(Screenshot and code edit data)
★ ★ ★ ★
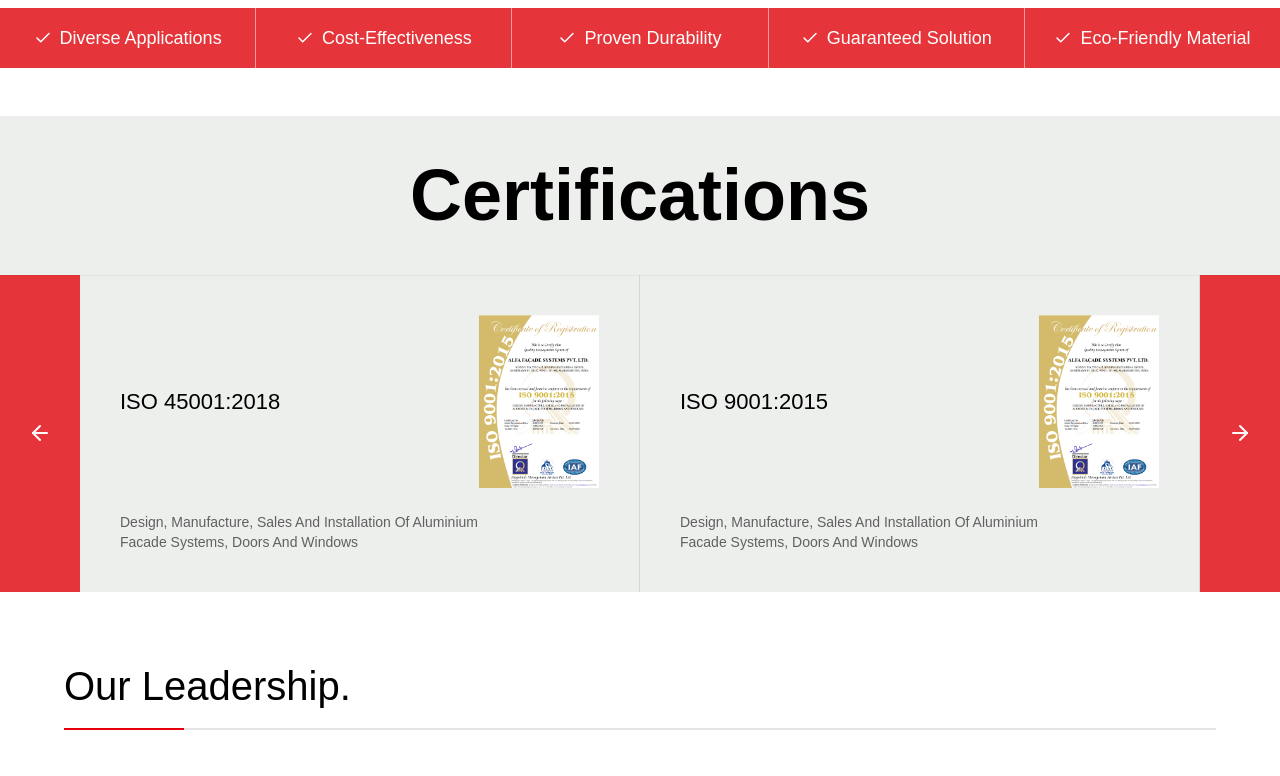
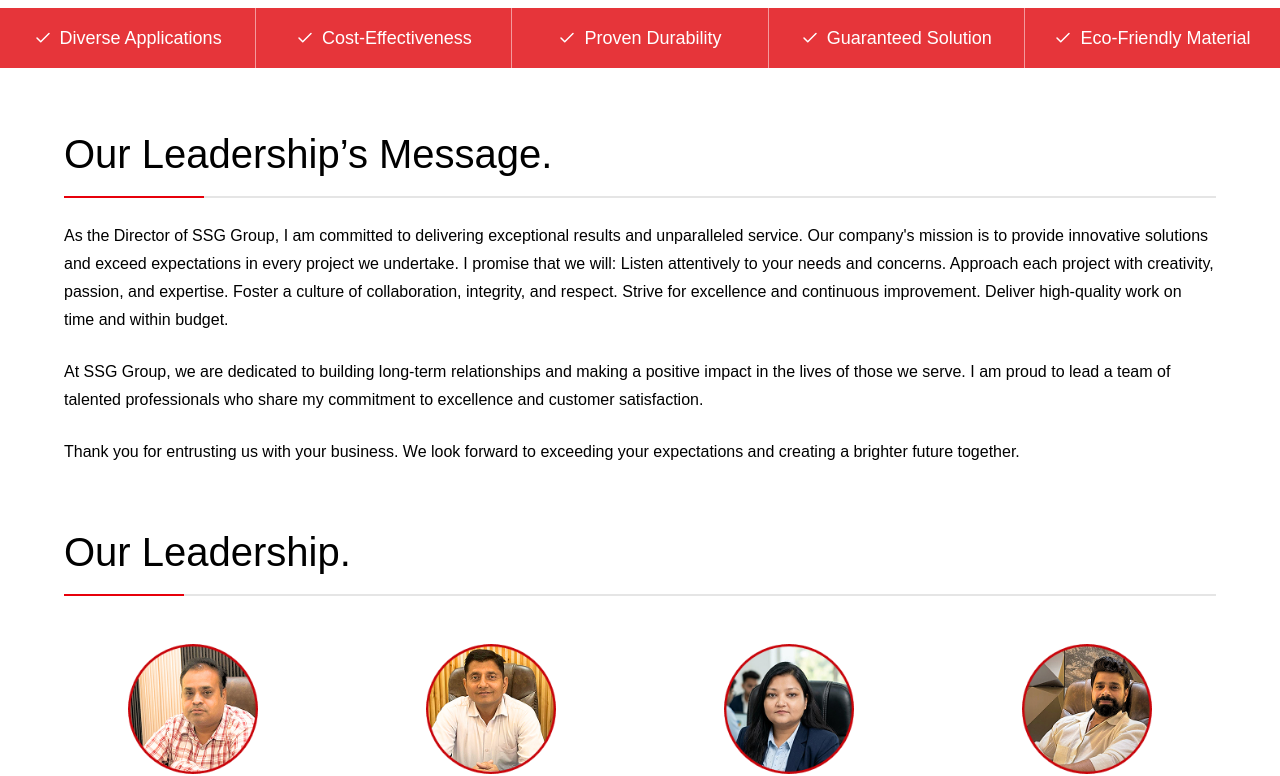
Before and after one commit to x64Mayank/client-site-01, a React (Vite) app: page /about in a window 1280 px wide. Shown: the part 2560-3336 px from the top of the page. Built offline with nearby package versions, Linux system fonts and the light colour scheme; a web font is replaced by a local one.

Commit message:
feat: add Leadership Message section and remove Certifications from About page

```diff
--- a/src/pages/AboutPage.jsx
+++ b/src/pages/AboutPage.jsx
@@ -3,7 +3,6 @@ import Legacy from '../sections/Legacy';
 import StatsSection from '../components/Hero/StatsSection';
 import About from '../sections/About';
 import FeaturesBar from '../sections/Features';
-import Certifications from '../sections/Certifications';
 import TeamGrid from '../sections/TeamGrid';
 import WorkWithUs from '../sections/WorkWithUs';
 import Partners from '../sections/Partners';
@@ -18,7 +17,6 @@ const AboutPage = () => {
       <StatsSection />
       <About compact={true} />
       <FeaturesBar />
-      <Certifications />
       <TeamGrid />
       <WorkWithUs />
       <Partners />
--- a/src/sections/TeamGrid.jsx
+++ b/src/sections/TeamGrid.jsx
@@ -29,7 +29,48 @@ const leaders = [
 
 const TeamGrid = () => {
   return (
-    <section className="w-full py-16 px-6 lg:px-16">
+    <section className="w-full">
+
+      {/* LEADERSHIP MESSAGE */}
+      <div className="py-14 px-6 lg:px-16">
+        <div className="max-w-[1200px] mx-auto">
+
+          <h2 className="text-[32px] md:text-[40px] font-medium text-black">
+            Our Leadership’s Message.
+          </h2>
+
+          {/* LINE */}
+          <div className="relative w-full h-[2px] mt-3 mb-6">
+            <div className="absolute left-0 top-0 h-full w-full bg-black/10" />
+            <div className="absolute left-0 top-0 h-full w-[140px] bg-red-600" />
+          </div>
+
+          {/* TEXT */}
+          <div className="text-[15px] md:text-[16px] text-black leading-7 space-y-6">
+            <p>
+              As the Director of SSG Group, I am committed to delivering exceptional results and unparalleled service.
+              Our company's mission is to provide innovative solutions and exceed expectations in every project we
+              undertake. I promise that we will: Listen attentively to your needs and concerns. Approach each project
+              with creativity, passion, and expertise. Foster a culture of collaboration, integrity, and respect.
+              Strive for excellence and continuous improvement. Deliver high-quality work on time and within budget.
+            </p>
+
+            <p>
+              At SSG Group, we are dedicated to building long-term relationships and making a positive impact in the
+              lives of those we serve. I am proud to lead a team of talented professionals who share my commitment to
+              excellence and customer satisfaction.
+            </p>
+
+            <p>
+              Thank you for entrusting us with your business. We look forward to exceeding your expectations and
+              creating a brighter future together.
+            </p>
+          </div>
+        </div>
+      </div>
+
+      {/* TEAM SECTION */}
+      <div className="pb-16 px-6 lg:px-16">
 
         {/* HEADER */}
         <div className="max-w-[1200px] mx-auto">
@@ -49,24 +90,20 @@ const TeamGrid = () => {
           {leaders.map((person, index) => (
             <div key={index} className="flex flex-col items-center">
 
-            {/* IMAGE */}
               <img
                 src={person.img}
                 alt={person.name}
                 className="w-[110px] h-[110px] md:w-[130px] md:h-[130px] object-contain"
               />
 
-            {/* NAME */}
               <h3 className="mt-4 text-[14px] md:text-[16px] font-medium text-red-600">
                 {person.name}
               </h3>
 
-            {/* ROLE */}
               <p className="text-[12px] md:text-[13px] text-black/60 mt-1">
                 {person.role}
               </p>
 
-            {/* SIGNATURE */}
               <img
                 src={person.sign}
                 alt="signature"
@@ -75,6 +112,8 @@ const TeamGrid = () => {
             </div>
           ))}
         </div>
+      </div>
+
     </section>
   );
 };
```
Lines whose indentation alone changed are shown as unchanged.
★ ★ ★ ★
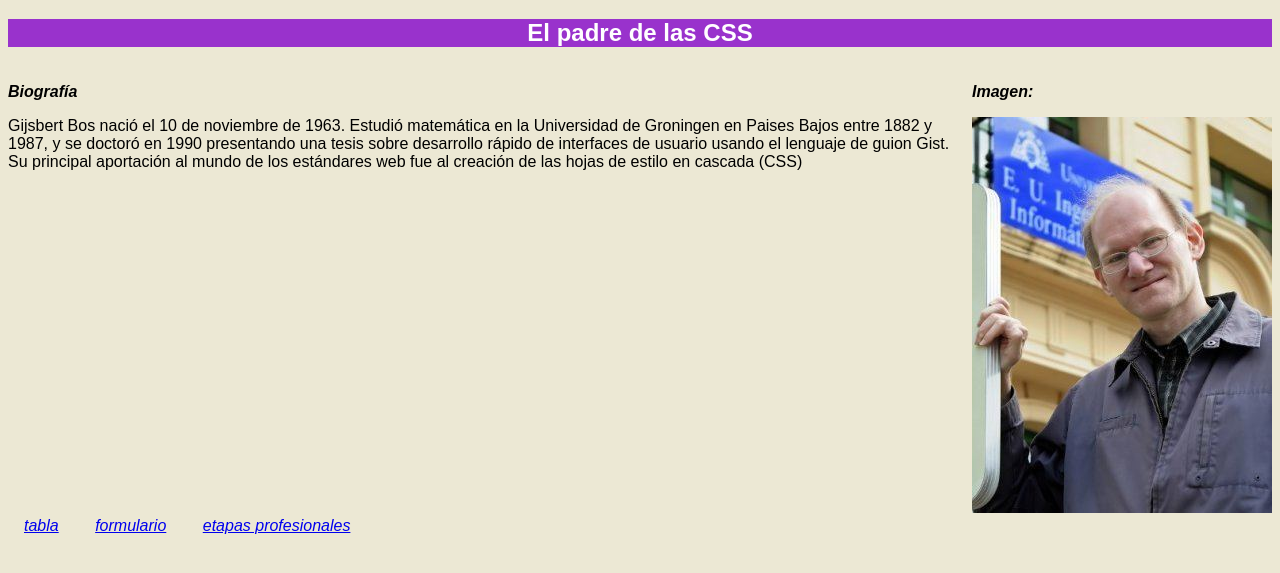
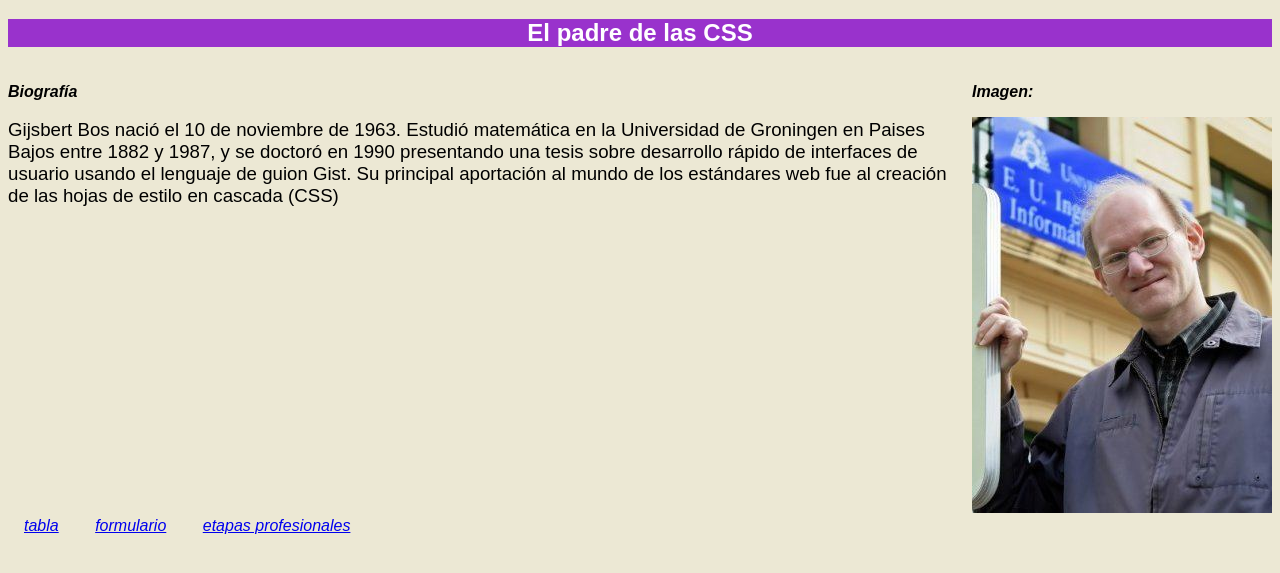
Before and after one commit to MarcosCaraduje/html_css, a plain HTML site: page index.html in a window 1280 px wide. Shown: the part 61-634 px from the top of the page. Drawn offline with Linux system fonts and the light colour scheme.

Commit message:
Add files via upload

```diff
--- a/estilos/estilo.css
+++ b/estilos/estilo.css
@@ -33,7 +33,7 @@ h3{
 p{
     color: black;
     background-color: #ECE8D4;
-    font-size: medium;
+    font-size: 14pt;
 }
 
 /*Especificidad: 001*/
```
★ ★ ★ ★
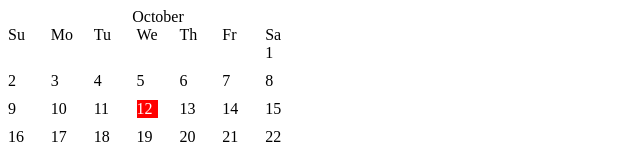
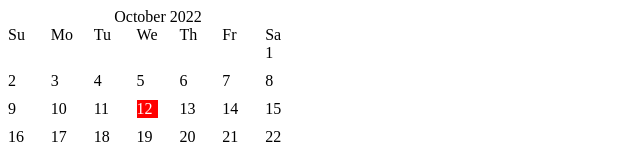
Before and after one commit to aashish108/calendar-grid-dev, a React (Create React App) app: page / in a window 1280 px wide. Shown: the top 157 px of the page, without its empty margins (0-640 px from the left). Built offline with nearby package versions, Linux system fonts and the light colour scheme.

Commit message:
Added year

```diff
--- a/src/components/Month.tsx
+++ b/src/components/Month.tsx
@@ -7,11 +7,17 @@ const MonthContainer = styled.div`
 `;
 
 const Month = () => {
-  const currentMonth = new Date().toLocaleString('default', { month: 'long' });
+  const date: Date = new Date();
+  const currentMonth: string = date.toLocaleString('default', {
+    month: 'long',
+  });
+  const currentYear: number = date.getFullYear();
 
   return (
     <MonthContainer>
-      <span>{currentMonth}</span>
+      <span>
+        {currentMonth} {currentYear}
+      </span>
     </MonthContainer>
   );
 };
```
★ ★ ★ ★
Check each line above for the string "currentMonth" and copy the ones that have it.

-  const currentMonth = new Date().toLocaleString('default', { month: 'long' });
+  const currentMonth: string = date.toLocaleString('default', {
-      <span>{currentMonth}</span>
+        {currentMonth} {currentYear}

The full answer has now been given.